Children Act Fast…So Do Poisons

Creepy title, I know. But, it’s National Poison Prevention Week, Moms and Dads, and this is the morbid motto for the 2011 campaign.

Here are the sobering stats: Every year, 2.4 million people—over half under SIX years of age—swallow or come in contact with a poisonous substance.

I know, I know, this would never happen on your watch. Unfortunately, most of these accidents happen when a child is at home and the supervising adult is distracted. So, what can you do to prevent one of these potentially deadly situations?

Here are some tips from the American Academy of Pediatrics:

  • Store medicine, cleaners, paints/varnishes and pesticides in their original packaging in locked cabinets or containers, out of sight and reach of children.
  • Install a safety latch – that locks when you close the door – on child-accessible cabinets containing harmful products.
  • Purchase and keep all medicines in containers with safety caps. Discard unused medication.
  • Never refer to medicine as “candy” or another appealing name.
  • Check the label each time you give a child medicine to ensure proper dosage.
  • Never place poisonous products in food or drink containers.
  • Keep coal, wood or kerosene stoves in safe working order.
  • Maintain working smoke and carbon monoxide detectors.

Be sure to have Poison Control on speed dial. The number is 800-222-1222. Obviously, if your child has swallowed a poison and is unconscious, having a seizure, not breathing, or is lethargic or unresponsive, the phone number to call is 911. (And start CPR until EMS arrives if your child is not breathing!) But, if your child is not having any symptoms or is not showing signs of immediate distress, Poison Control gives great advice for the next steps.

Here is some practical advice for first aid in the most common poisoning situations.

  • We no longer recommend making your child vomit by using syrup of ipecac. If your child has swallowed a poison and he is able to spit it out, go for it.
  • If a poison has touched your child’s skin, remove your child’s clothing and rinse your child off with lukewarm water for 15 minutes.
  • If a poison enters your child’s eyes, flush her eyes with room temperature water towards the inner part of the eyes for 15 minutes (yes, that is probably very difficult to do with a young child). Do not stick your child’s head under the faucet to do the rinsing.

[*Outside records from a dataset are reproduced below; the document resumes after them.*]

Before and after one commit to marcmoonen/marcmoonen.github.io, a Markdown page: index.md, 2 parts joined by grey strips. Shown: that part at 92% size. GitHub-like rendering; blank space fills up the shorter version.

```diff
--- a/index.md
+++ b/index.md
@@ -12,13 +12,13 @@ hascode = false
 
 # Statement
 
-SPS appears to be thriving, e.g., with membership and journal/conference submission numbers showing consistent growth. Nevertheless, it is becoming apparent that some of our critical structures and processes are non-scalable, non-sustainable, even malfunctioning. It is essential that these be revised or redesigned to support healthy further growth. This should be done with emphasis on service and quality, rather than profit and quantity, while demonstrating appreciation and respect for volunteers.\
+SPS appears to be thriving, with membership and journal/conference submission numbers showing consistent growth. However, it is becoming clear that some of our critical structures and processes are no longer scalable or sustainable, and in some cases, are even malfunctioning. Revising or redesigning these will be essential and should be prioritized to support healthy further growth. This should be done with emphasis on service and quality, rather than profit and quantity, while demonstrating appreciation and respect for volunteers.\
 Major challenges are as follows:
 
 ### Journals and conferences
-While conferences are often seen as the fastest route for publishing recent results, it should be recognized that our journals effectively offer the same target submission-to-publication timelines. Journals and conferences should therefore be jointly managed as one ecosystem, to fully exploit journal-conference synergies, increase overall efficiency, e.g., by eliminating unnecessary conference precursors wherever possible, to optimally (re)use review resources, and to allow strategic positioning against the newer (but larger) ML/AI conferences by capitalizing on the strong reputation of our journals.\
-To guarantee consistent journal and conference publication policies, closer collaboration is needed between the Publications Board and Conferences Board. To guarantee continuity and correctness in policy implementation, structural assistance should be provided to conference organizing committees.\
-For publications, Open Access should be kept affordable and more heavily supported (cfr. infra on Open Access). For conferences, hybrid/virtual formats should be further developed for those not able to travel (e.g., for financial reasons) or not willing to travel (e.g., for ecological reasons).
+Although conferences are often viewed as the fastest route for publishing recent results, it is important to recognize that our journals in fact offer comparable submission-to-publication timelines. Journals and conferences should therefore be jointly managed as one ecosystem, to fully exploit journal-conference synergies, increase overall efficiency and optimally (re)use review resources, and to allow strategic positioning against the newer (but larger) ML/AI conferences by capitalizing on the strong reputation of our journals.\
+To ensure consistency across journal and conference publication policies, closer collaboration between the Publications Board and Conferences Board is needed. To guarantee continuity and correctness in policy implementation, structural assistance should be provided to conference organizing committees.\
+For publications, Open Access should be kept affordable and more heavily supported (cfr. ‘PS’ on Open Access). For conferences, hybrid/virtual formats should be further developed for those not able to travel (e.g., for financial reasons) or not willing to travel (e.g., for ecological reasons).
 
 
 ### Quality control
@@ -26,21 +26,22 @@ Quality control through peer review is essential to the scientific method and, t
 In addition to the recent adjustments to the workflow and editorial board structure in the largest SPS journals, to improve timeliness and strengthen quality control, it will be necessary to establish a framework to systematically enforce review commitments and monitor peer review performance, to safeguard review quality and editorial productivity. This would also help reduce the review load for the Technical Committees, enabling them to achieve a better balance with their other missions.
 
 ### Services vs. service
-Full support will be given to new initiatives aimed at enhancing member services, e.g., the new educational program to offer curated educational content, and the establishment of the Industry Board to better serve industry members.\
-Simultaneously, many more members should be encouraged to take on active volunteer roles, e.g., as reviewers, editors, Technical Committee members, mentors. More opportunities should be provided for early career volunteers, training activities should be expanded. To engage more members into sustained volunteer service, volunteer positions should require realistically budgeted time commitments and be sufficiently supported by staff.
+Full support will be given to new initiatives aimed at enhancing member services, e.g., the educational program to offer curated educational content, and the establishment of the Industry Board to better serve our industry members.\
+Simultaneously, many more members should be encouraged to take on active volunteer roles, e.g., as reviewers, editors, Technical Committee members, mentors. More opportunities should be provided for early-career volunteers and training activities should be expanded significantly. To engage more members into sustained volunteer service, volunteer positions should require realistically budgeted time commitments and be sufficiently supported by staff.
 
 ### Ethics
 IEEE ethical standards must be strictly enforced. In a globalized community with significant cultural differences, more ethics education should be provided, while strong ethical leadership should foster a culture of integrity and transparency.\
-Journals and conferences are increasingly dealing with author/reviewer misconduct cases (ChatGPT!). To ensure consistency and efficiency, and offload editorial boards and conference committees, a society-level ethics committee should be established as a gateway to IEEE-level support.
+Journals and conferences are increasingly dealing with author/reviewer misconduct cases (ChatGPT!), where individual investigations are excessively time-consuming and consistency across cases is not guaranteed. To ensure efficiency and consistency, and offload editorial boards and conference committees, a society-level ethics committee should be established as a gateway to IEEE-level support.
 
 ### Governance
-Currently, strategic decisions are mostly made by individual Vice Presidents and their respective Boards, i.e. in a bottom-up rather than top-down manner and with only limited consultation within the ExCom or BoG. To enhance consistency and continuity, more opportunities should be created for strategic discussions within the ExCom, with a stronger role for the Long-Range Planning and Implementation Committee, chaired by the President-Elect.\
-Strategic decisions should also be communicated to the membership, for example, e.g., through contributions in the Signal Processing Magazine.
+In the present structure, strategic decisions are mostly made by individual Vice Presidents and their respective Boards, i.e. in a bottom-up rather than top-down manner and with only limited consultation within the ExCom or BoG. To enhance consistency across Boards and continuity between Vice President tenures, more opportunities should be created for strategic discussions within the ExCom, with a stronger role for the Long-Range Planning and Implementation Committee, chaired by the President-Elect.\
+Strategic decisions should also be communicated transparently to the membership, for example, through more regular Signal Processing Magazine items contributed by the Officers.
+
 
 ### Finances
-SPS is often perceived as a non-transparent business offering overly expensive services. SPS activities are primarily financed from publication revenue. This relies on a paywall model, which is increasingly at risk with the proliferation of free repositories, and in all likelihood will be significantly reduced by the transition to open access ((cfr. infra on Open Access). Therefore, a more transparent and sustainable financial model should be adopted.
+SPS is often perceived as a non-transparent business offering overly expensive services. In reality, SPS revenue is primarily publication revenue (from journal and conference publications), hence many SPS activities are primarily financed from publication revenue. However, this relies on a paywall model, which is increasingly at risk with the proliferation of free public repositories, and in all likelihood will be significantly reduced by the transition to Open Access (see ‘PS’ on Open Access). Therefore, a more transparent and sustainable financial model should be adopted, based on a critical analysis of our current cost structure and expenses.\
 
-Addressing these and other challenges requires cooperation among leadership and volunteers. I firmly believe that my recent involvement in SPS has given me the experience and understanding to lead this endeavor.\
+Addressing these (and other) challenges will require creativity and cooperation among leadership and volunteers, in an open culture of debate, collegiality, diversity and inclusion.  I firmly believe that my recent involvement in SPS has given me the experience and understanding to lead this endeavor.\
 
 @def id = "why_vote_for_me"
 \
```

And, don’t let your child rub her eyes.
  • If your child inhales poisonous fumes, take him outside to let him breathe fresh air.

For more tips on home safety, check out safekids.org.